THE PRINCIPLE OF SPECIFICITY
This principle implies that the effects of training are specifically related to the muscles and energy systems that are taxed in the training. So a cyclist hardly trains his leg muscles and arm and chest muscles hardly. It is even so that the leg muscles are being developed in cyclists in a different way than in runners. The practical consequence is that it is best for cyclists to do almost always bike workouts.
In this manner, the body is optimally prepared for the races. Power training in a gym has less value for a cyclist, unless the strength is aimed at increasing the strength of the leg muscles and improves the core stability.
Another consequence of the same principle is that it is better to focus the training on the race distance. This applies in particular to the energy supplying systems. A sprinter will have to develop the ATP system, a classic race rider also the anaerobic system and a stage rider the aerobic system. Again, of course, it is not good to train unilaterally, just think of the final sprint which can also be of great importance for a tour rider. But a cyclist has to train every system, in a good balance and specialization, such as climbing, time trial and sprint should receive special attention.
THE PRINCIPLE OF PERIODIZATION
Many athletes cannot maintain a continuous training at a high level and get burned out to a certain point. Therefore, special programs are developed, consisting of the following elements:
BASIC PERIOD: building condition, with the emphasis on size.
SPECIFIC PREPARATION: same size but with particular intensity.
RACE SPECIFIC PREPARATION: less size but races and recovery in between.
RACE PERIOD: with less volume but with race and recovery in between.
REST PERIOD: in which the body can recover before the next period begins.
Many training programs today have a similar design, which often also within the period be placed cycles of building and repairing, such as building three weeks followed by one week relative rest.
PRINCIPAL OF REVERSIBILITY
The effects of training are in a high degree reversible. The effect of years of serious training could be lost in a relatively short time due to illness or injury. A period of one month doing nothing already leads to a considerable deterioration in of the condition, in the order of 10 to 20%.
It is positive that training, following a period of illness or injury, again quickly leads to a significant improvement in the condition.
PRINCIPLE OF INDIVIDUALITY AND FLEXIBILITY
This is also an important principle that takes into account the fact that the differences between people can be huge. A sprinter will have to follow a different workout than a stage rider, but between stages riders major differences also exist. Some people benefit from endurance training and others have much more benefit from speed training. This has to do with genetic differences and other differences.

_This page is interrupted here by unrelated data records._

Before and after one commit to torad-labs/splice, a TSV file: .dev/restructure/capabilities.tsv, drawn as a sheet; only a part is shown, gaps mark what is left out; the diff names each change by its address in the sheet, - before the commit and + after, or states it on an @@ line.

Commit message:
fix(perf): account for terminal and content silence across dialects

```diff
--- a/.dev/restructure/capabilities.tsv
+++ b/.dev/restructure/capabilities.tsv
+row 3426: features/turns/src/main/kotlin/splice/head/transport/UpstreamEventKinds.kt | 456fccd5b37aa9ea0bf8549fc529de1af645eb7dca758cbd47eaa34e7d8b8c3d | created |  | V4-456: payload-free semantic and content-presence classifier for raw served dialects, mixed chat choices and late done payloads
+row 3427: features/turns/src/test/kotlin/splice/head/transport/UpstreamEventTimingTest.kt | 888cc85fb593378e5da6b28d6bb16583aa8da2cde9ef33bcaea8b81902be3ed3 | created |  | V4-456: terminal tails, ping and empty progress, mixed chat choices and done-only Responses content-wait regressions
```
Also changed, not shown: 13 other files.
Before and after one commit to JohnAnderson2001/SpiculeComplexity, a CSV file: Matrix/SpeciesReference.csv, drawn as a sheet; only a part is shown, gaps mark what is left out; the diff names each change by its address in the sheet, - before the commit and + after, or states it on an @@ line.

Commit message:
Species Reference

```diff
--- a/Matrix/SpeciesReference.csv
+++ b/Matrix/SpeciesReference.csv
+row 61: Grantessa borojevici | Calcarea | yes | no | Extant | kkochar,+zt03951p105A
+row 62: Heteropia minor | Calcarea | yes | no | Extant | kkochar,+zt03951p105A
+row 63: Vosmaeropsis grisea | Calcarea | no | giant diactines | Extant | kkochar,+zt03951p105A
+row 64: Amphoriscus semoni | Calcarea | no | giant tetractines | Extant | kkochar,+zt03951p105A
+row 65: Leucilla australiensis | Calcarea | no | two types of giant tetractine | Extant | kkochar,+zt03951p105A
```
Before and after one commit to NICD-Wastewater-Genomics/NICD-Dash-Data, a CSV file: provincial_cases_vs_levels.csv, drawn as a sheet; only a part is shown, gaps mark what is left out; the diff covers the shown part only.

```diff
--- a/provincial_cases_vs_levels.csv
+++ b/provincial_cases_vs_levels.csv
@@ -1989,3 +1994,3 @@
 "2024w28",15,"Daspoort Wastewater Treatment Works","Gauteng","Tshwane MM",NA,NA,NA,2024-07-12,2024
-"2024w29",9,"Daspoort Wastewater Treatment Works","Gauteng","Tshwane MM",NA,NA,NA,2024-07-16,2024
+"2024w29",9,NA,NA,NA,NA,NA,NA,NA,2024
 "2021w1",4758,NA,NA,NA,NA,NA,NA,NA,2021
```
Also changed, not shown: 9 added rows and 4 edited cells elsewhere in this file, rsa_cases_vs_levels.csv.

The art is to find out which approach is best suited for each individual rider. Hence, flexibility in the buildup of the training is of great importance. Adjust the training on the basis of experience. Do this gradually and carefully to prevent injuries and overtraining. In general, it is wise to utilize your strong points.
PRINCIPLE OF MAINTENANCE
Once you have a good condition, it is quite possible to maintain this for a long time with limited training. During this training above all the speed must be maintained, the size can be reduced without major consequences. In athletics this principle is used by greatly reducing the volume during the race period, so that athletes always remain fresh for speed workouts and races. The same goes on for cyclists. In the race period less volume, so making less km, but continue to maintain the intervals, and the speed workouts in order to hold the shape.